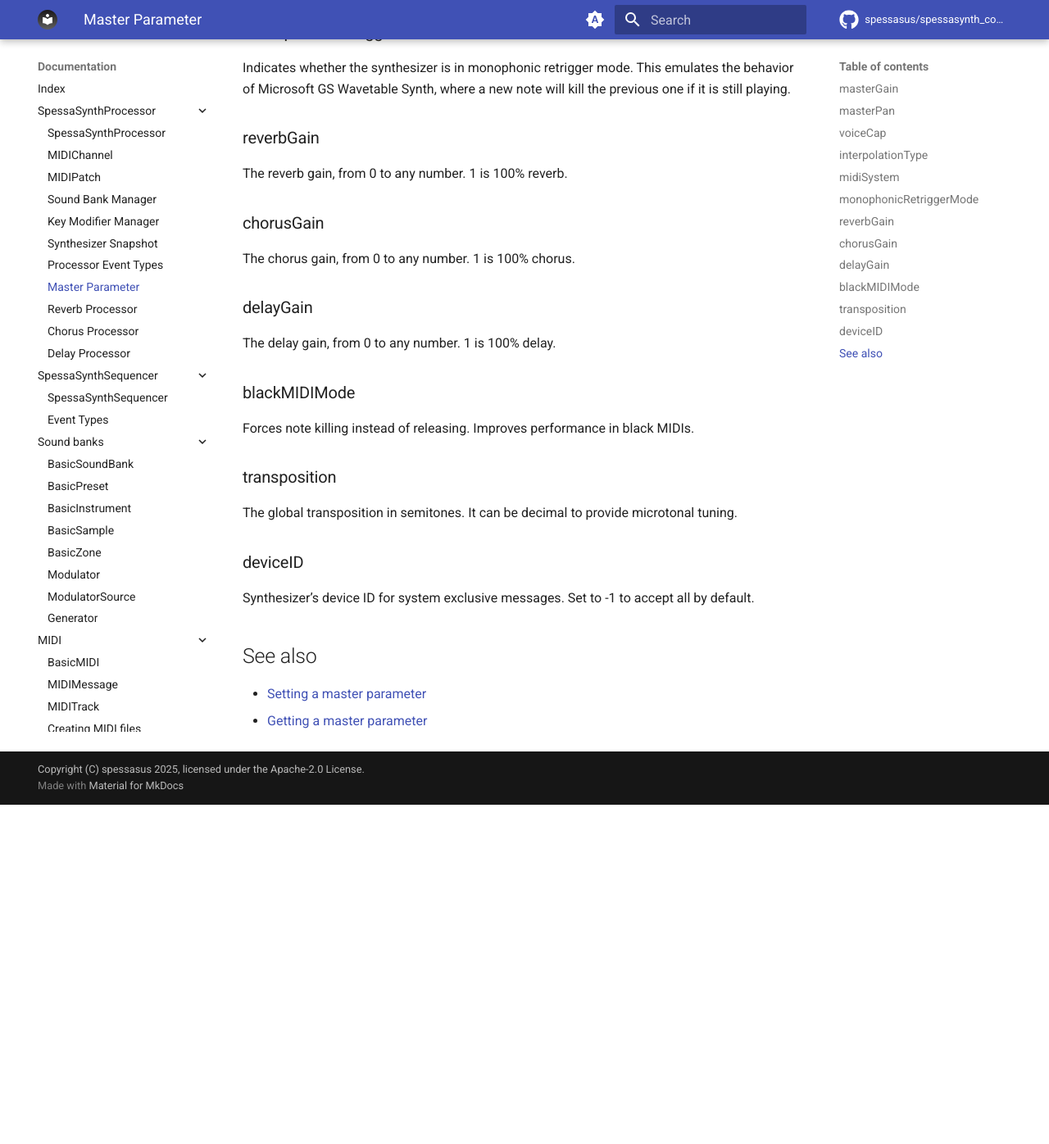
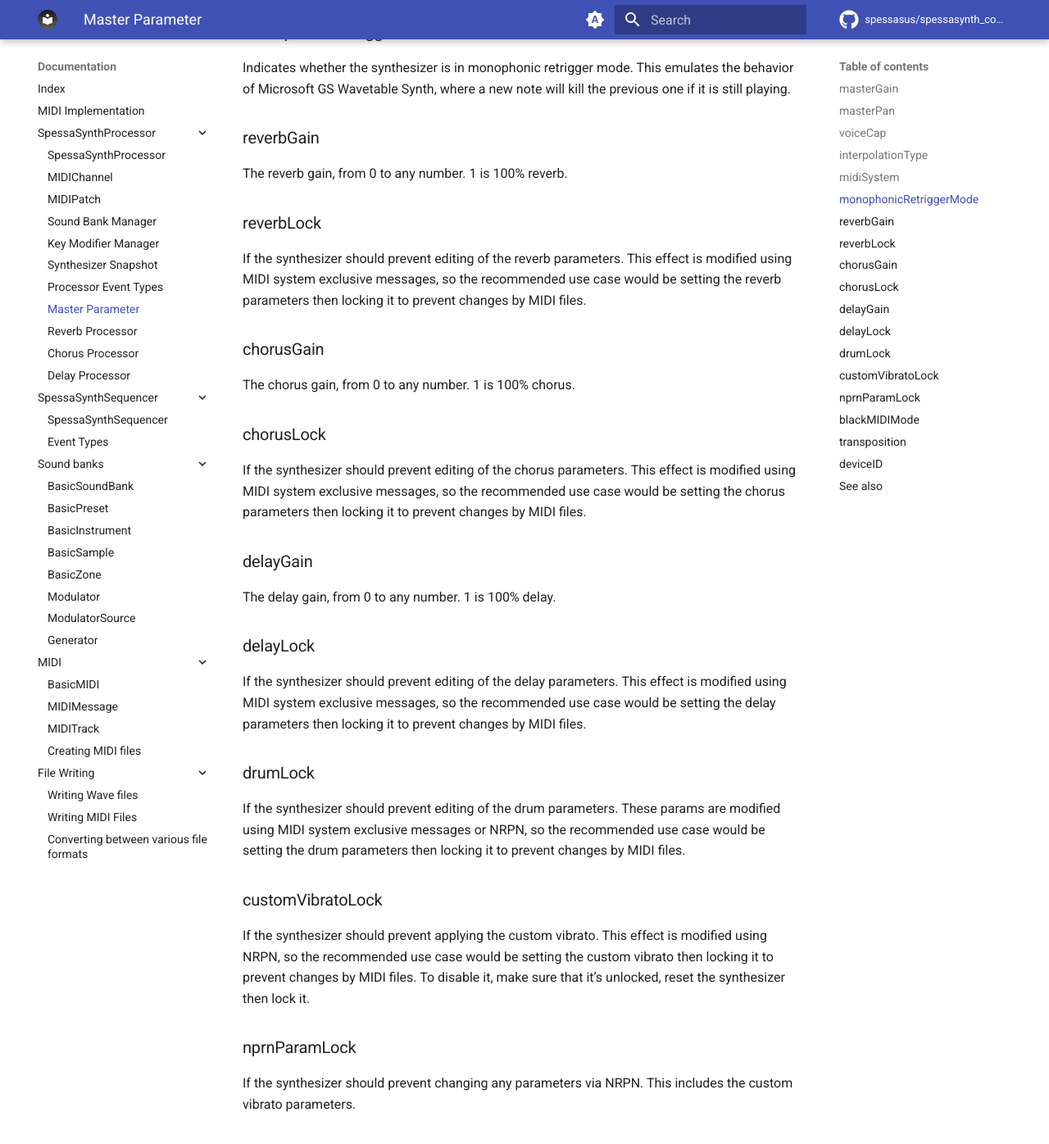
Before and after one commit to spessasus/spessasynth_core, an MkDocs documentation site: the page built from docs/spessa-synth-processor/master-parameter.md, in a window 1280 px wide and 1400 px high, scrolled down 1105 px. Shown: the top 1396 px of the window at 82% size. Built offline with MkDocs 1.6.1 and Material for MkDocs 9.7.7, drawn with Linux system fonts in a browser that asks for light colours; comment, search, counter and statistics services are not loaded; before the commit the page ends 2087 px from its top, so only the background shows below that.

Commit message:
document master parameters!

```diff
--- a/docs/spessa-synth-processor/master-parameter.md
+++ b/docs/spessa-synth-processor/master-parameter.md
@@ -45,13 +45,54 @@ where a new note will kill the previous one if it is still playing.
 
 The reverb gain, from 0 to any number. 1 is 100% reverb.
 
+### reverbLock
+
+If the synthesizer should prevent editing of the reverb parameters.
+This effect is modified using MIDI system exclusive messages, so
+the recommended use case would be setting
+the reverb parameters then locking it to prevent changes by MIDI files.
+
 ### chorusGain
 
 The chorus gain, from 0 to any number. 1 is 100% chorus.
 
+### chorusLock
+
+If the synthesizer should prevent editing of the chorus parameters.
+This effect is modified using MIDI system exclusive messages, so
+the recommended use case would be setting
+the chorus parameters then locking it to prevent changes by MIDI files.
+
 ### delayGain
 
 The delay gain, from 0 to any number. 1 is 100% delay.
+
+### delayLock
+
+If the synthesizer should prevent editing of the delay parameters.
+This effect is modified using MIDI system exclusive messages, so
+the recommended use case would be setting
+the delay parameters then locking it to prevent changes by MIDI files.
+
+### drumLock
+
+If the synthesizer should prevent editing of the drum parameters.
+These params are modified using MIDI system exclusive messages or NRPN, so
+the recommended use case would be setting
+the drum parameters then locking it to prevent changes by MIDI files.
+
+### customVibratoLock
+
+If the synthesizer should prevent applying the custom vibrato.
+This effect is modified using NRPN, so
+the recommended use case would be setting
+the custom vibrato then locking it to prevent changes by MIDI files.
+To disable it, make sure that it's unlocked, reset the synthesizer then lock it.
+
+### nprnParamLock
+
+If the synthesizer should prevent changing any parameters via NRPN.
+This includes the custom vibrato parameters.
 
 ### blackMIDIMode
 
--- a/mkdocs.yml
+++ b/mkdocs.yml
@@ -68,6 +68,7 @@ nav:
     - Issue Tracker: "https://github.com/spessasus/spessasynth_core/issues"
     - Documentation:
           - getting-started/index.md
+          - extra/midi-implementation.md
           - SpessaSynthProcessor:
                 - spessa-synth-processor/index.md
                 - spessa-synth-processor/midi-channel.md
@@ -101,7 +102,6 @@ nav:
                 - writing-files/wav.md
                 - writing-files/midi.md
                 - writing-files/converting-between-formats.md
-          - extra/midi-implementation.md
 
     - Extra Info:
           - extra/all-npm-exports.md
```
Also changed, not shown: 1 other file.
______
◆ Prompt
Each entry above should be copied exactly. The pictures should not.

◆ Reply
Before and after one commit to spessasus/spessasynth_core, an MkDocs documentation site: the page built from docs/spessa-synth-processor/master-parameter.md, in a window 1280 px wide and 1400 px high, scrolled down 1105 px. Shown: the top 1396 px of the window at 82% size. Built offline with MkDocs 1.6.1 and Material for MkDocs 9.7.7, drawn with Linux system fonts in a browser that asks for light colours; comment, search, counter and statistics services are not loaded; before the commit the page ends 2087 px from its top, so only the background shows below that.

Commit message:
document master parameters!

```diff
--- a/docs/spessa-synth-processor/master-parameter.md
+++ b/docs/spessa-synth-processor/master-parameter.md
@@ -45,13 +45,54 @@ where a new note will kill the previous one if it is still playing.
 
 The reverb gain, from 0 to any number. 1 is 100% reverb.
 
+### reverbLock
+
+If the synthesizer should prevent editing of the reverb parameters.
+This effect is modified using MIDI system exclusive messages, so
+the recommended use case would be setting
+the reverb parameters then locking it to prevent changes by MIDI files.
+
 ### chorusGain
 
 The chorus gain, from 0 to any number. 1 is 100% chorus.
 
+### chorusLock
+
+If the synthesizer should prevent editing of the chorus parameters.
+This effect is modified using MIDI system exclusive messages, so
+the recommended use case would be setting
+the chorus parameters then locking it to prevent changes by MIDI files.
+
 ### delayGain
 
 The delay gain, from 0 to any number. 1 is 100% delay.
+
+### delayLock
+
+If the synthesizer should prevent editing of the delay parameters.
+This effect is modified using MIDI system exclusive messages, so
+the recommended use case would be setting
+the delay parameters then locking it to prevent changes by MIDI files.
+
+### drumLock
+
+If the synthesizer should prevent editing of the drum parameters.
+These params are modified using MIDI system exclusive messages or NRPN, so
+the recommended use case would be setting
+the drum parameters then locking it to prevent changes by MIDI files.
+
+### customVibratoLock
+
+If the synthesizer should prevent applying the custom vibrato.
+This effect is modified using NRPN, so
+the recommended use case would be setting
+the custom vibrato then locking it to prevent changes by MIDI files.
+To disable it, make sure that it's unlocked, reset the synthesizer then lock it.
+
+### nprnParamLock
+
+If the synthesizer should prevent changing any parameters via NRPN.
+This includes the custom vibrato parameters.
 
 ### blackMIDIMode
 
--- a/mkdocs.yml
+++ b/mkdocs.yml
@@ -68,6 +68,7 @@ nav:
     - Issue Tracker: "https://github.com/spessasus/spessasynth_core/issues"
     - Documentation:
           - getting-started/index.md
+          - extra/midi-implementation.md
           - SpessaSynthProcessor:
                 - spessa-synth-processor/index.md
                 - spessa-synth-processor/midi-channel.md
@@ -101,7 +102,6 @@ nav:
                 - writing-files/wav.md
                 - writing-files/midi.md
                 - writing-files/converting-between-formats.md
-          - extra/midi-implementation.md
 
     - Extra Info:
           - extra/all-npm-exports.md
```
Also changed, not shown: 1 other file.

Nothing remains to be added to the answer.